The first tee at Ardglass provides one of the finest views in links golf. From the medal tee, the opening shot must fly over a rocky corner of the Irish Sea straight uphill on a diagonal to a bumpy rolling fairway.
Although the hole is listed at a mere 335 yards from the medal tee, the opening shot appears to go on forever. Add in that players must decide how much cliff to scale, and what club to use, and it’s a lot to ponder.
From there, the approach to an elevated green, where little besides the flag can be seen—and Ardglass certainly starts with a major challenge.
The second hole is equally demanding—a 167-yard par-3 across another chasm to a slightly uphill green surrounded by imposing mounds.
But don’t be fooled. After its visually daunting start, the hidden gem on the east coast of Northern Ireland that is Ardglass becomes a fun and beautiful experience.
From the third hole on, the peril decreases. And the views from the high perch of this under-rated layout, which opened in 1896, are breath-taking.
Ardglass is a golf course you may not have heard of. If you’re going to play in Ireland, though, you ought to know Ardglass.
From its ancient clubhouse, whose roots and walls go back to a castle from the 1400s, to its intimidating but stunning first hole to its inviting collection of holes that sit on a plateau above the Irish Sea, Ardglass is a joy. Not far from Royal County Down, it’s a fine test that doesn’t feel obligated to punish every mistake.
Here’s a fly-over look at Ardglass, from the course’s website, http://www.ardglassgolfclub.com.
When we arrived at Ardglass for our second round of Irish golf, I was a bit overwhelmed. The Ardglass clubhouse, billed as “undoubtedly the oldest building in the world to be used as a clubhouse,’’ just oozes history.
But that first shot from the medal tees looks so ominous that given my shaky right knee and a back twinge, I was seriously wondering if I’d be able up to the challenge.
After watching strapping young lads launch their tee shots over the rocks with mixed results, though, I saw an older gentleman—one of my vintage—tee off from the green tee. This was still an uphill task, but not nearly as daunting.
I warily eyed the buggy—or electric riding cart, as it known in the States—sitting outside the pro shop. Ordinarily, I consider walking an essential part of the links-golf experience. In three previous trips to the British Isles, I had never taken a buggy. I didn’t even know they were available.
But given my balky knee, the cart looked like an acceptable compromise.
The Ardglass pro, Paul Vaughan, could not have been more encouraging. Soon, Liz and I were standing on the first tee. Swinging easily, I popped a drive right down the middle. Staring up at the first green, tucked between the hills, I hit a clean approach to the back of the green and two-putted for a routine par.

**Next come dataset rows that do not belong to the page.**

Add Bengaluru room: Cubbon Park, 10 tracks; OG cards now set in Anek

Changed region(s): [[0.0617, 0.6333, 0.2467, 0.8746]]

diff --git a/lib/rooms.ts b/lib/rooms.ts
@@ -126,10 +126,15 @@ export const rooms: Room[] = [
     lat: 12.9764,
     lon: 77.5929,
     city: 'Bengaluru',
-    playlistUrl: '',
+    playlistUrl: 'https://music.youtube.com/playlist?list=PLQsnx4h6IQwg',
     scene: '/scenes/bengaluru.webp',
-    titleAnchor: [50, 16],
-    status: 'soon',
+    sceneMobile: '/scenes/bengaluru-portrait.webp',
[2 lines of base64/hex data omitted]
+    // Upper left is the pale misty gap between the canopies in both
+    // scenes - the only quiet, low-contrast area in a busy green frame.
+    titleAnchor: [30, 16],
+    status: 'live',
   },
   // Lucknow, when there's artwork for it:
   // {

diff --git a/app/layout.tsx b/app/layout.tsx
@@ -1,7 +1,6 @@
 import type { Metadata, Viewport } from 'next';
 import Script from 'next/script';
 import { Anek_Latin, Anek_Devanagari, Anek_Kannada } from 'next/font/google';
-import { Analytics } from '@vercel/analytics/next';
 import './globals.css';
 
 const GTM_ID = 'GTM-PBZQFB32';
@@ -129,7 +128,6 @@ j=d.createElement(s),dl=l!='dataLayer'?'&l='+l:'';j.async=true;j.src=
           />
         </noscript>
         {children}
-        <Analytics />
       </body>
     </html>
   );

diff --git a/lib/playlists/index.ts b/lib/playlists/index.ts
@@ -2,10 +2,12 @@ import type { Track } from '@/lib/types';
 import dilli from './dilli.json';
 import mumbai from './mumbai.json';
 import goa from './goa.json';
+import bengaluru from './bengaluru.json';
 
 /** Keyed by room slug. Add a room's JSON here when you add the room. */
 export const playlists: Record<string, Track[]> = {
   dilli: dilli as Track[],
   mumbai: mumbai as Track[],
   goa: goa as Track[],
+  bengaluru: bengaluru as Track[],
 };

On the second hole, a little hybrid kicked off the hills to the right of the green, to the back fringe, setting up another two-putt par.

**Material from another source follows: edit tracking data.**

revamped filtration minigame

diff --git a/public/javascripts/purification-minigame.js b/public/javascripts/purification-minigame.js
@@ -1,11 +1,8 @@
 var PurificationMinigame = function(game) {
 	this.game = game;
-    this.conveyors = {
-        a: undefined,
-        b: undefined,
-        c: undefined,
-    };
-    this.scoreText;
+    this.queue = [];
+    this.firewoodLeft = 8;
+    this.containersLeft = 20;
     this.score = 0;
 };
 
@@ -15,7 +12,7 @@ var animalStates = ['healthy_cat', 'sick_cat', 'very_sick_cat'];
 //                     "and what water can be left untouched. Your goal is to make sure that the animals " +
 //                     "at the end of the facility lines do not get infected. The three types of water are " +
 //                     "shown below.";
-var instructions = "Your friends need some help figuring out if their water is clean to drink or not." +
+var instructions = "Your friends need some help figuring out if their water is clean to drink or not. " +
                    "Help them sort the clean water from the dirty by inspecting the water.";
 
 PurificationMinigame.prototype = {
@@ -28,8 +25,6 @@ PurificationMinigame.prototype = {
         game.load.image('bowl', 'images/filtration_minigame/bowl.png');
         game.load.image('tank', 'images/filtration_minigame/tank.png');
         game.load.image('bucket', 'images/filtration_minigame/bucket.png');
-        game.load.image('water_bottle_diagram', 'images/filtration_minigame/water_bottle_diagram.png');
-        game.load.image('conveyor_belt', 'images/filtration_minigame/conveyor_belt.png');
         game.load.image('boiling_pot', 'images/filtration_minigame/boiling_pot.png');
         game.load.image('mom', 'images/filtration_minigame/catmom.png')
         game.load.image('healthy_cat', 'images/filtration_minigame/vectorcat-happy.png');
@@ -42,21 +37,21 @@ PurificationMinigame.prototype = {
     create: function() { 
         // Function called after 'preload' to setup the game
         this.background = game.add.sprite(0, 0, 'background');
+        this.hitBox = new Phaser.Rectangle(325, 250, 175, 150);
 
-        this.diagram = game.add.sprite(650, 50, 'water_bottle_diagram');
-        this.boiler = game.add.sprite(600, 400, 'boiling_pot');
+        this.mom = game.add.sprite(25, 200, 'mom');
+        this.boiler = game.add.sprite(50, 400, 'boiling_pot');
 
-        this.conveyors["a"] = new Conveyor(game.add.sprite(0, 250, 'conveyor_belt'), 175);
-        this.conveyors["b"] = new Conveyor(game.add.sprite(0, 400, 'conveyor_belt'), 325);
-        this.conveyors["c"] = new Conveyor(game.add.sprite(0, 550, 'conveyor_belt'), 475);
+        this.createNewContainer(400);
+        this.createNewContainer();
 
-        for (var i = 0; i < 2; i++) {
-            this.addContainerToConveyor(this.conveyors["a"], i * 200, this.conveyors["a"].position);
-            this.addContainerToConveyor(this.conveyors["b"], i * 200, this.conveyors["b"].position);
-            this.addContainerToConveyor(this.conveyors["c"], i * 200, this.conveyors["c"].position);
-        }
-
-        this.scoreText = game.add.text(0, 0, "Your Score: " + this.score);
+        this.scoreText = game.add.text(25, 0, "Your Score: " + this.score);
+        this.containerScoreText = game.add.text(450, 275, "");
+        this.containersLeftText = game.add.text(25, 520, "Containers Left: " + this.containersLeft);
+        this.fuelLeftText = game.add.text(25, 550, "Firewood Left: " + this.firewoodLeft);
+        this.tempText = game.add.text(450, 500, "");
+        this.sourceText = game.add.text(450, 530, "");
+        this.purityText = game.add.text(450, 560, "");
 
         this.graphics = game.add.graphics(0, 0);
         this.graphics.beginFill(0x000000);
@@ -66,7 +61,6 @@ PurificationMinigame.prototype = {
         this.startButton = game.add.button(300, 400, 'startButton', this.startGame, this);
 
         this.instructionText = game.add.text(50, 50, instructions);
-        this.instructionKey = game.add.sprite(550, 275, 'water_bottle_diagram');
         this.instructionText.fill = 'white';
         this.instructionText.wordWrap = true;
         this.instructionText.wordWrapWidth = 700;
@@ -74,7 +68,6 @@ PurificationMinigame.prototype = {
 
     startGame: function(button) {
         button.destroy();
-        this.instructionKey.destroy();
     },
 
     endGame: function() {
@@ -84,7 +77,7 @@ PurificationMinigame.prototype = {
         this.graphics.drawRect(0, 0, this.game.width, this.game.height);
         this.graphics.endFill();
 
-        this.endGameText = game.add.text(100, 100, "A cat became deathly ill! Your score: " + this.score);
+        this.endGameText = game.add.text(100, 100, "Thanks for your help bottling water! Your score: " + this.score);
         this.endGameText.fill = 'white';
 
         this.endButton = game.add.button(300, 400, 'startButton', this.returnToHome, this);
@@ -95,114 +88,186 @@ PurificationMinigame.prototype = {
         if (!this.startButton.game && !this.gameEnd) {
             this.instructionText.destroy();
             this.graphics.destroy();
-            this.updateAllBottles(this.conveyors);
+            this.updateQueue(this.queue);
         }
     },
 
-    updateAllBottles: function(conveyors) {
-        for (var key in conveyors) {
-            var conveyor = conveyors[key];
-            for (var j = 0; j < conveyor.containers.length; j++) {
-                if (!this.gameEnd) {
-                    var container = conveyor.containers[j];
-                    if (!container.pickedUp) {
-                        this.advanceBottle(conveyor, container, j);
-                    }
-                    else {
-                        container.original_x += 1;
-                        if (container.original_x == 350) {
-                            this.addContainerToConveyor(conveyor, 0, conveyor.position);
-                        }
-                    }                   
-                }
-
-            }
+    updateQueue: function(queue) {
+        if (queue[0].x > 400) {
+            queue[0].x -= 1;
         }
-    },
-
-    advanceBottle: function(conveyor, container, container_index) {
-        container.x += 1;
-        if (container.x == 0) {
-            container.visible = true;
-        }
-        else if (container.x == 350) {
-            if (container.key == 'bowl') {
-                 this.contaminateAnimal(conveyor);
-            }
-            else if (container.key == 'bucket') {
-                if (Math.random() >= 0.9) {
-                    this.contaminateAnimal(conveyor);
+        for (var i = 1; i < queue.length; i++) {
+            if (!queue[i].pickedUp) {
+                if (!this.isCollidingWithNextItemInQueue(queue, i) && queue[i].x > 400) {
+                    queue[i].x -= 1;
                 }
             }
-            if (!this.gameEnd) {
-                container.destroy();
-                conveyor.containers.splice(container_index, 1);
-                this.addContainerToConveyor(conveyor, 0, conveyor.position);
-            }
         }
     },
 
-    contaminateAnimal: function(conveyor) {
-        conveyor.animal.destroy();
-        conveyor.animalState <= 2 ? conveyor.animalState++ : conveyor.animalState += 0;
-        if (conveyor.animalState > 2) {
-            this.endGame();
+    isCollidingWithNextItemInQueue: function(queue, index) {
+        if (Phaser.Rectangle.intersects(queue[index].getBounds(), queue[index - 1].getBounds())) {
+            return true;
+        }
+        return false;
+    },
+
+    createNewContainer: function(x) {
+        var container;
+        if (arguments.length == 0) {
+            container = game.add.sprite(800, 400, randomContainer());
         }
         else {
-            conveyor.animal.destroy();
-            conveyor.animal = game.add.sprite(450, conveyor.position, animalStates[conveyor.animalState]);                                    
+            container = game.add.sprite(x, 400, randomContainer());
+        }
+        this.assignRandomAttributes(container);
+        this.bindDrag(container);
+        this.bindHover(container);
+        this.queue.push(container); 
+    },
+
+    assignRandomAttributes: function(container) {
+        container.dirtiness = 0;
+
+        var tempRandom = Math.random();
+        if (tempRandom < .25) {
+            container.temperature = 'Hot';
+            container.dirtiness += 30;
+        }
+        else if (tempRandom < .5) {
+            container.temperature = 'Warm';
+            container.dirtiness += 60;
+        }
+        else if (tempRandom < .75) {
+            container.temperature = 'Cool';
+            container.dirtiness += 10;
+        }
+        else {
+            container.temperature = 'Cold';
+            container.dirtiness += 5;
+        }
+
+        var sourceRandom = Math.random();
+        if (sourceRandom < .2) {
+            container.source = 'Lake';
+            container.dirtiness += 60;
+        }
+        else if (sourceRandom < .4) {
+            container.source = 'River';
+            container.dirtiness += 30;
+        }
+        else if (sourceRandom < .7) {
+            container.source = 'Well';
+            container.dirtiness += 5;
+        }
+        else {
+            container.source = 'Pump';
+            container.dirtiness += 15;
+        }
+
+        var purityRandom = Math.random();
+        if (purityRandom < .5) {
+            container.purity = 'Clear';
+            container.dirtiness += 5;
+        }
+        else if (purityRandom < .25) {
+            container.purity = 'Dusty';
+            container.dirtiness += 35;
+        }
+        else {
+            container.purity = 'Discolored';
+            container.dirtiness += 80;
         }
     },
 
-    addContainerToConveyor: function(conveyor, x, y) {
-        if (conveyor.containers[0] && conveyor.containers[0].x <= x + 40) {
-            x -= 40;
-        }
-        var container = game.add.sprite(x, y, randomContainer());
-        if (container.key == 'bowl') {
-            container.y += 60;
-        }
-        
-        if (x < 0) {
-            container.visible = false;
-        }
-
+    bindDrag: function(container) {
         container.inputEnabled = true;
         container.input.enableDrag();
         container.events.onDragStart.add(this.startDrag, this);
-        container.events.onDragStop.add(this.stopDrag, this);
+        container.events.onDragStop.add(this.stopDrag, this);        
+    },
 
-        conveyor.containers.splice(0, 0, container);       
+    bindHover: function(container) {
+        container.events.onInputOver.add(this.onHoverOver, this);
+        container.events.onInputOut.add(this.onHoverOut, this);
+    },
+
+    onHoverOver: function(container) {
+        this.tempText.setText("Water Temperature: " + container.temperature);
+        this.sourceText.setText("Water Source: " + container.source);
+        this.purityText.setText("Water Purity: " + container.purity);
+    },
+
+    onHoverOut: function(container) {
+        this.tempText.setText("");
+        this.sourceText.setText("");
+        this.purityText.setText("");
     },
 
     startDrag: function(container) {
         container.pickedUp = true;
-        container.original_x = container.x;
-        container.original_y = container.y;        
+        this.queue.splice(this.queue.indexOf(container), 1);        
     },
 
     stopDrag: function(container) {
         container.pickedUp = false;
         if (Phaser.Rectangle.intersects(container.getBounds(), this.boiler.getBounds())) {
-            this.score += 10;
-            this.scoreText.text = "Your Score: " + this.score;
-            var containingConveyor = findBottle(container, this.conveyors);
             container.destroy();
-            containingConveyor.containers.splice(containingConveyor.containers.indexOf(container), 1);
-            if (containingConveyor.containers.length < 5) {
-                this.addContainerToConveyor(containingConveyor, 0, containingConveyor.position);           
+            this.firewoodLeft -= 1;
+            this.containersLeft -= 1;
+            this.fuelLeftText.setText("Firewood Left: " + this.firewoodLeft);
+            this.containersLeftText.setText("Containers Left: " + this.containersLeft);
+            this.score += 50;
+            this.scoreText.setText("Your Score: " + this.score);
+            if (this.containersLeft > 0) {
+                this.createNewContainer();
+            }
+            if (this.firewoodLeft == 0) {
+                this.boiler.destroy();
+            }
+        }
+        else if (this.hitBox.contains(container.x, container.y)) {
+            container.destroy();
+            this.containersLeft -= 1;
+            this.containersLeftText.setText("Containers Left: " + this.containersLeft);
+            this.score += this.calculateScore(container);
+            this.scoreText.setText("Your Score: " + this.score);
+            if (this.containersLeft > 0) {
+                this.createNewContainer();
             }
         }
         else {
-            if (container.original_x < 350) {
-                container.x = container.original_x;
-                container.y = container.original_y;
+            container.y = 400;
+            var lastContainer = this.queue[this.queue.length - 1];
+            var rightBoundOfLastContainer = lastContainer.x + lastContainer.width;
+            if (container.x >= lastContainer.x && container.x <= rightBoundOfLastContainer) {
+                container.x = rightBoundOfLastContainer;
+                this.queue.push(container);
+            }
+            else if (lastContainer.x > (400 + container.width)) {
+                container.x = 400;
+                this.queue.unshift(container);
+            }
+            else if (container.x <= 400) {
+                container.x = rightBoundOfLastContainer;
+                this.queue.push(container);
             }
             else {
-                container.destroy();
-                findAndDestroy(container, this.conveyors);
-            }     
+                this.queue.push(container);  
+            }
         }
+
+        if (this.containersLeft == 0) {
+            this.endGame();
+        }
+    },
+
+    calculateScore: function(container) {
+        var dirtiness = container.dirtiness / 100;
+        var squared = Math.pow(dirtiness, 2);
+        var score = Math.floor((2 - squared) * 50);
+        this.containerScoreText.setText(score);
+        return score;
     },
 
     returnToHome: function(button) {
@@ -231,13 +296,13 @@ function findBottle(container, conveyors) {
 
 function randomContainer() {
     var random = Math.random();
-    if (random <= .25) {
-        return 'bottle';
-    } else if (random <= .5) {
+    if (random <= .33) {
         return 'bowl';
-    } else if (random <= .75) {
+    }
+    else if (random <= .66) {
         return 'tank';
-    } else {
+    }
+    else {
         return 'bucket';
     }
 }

This wasn’t so bad for an injured old guy.
The rest of Ardglass was a treat. Tee shots bounced around bumpy fairways, approaches rattled onto greens, putts broke in strange ways.
The start of the back nine, a revamped stretch, was especially interesting. No. 10 and No. 12 are serious downhill par-3s, and No. 11 is a challenging par-5 that falls off to the sea on the right.
All around us, the views were splendid. And the other golfers could not have been more friendly.
On the back nine, we played through a group that included a pair of guys from Rockford, 90 miles northwest of Chicago. They were in County Down for the wedding of a cousin’s daughter, and we shared a few pints in the ancient clubhouse bar after our round.
As we loaded up our car after the round, we talked to a woman who was just heading out to the first tee at 6 p.m.
That’s another appeal of Irish golf. In the summer months, there’s plenty of light to play golf until 10 p.m.
The 18th hole, a downhill par-4 with a severely sloping left-to-right fairway runs adjacent to No. 1. With the town of Ardglass beyond the golf course and clubhouse, it is a scene reminiscent of St. Andrews.
Ardglass is definitely on our play-it-again list. We’ll also try to leave time to explore the quaint little fishing village that is its home.
For more information about Ardglass, http://www.ardglassgolfclub.com/
Please click on photos for enlarged view.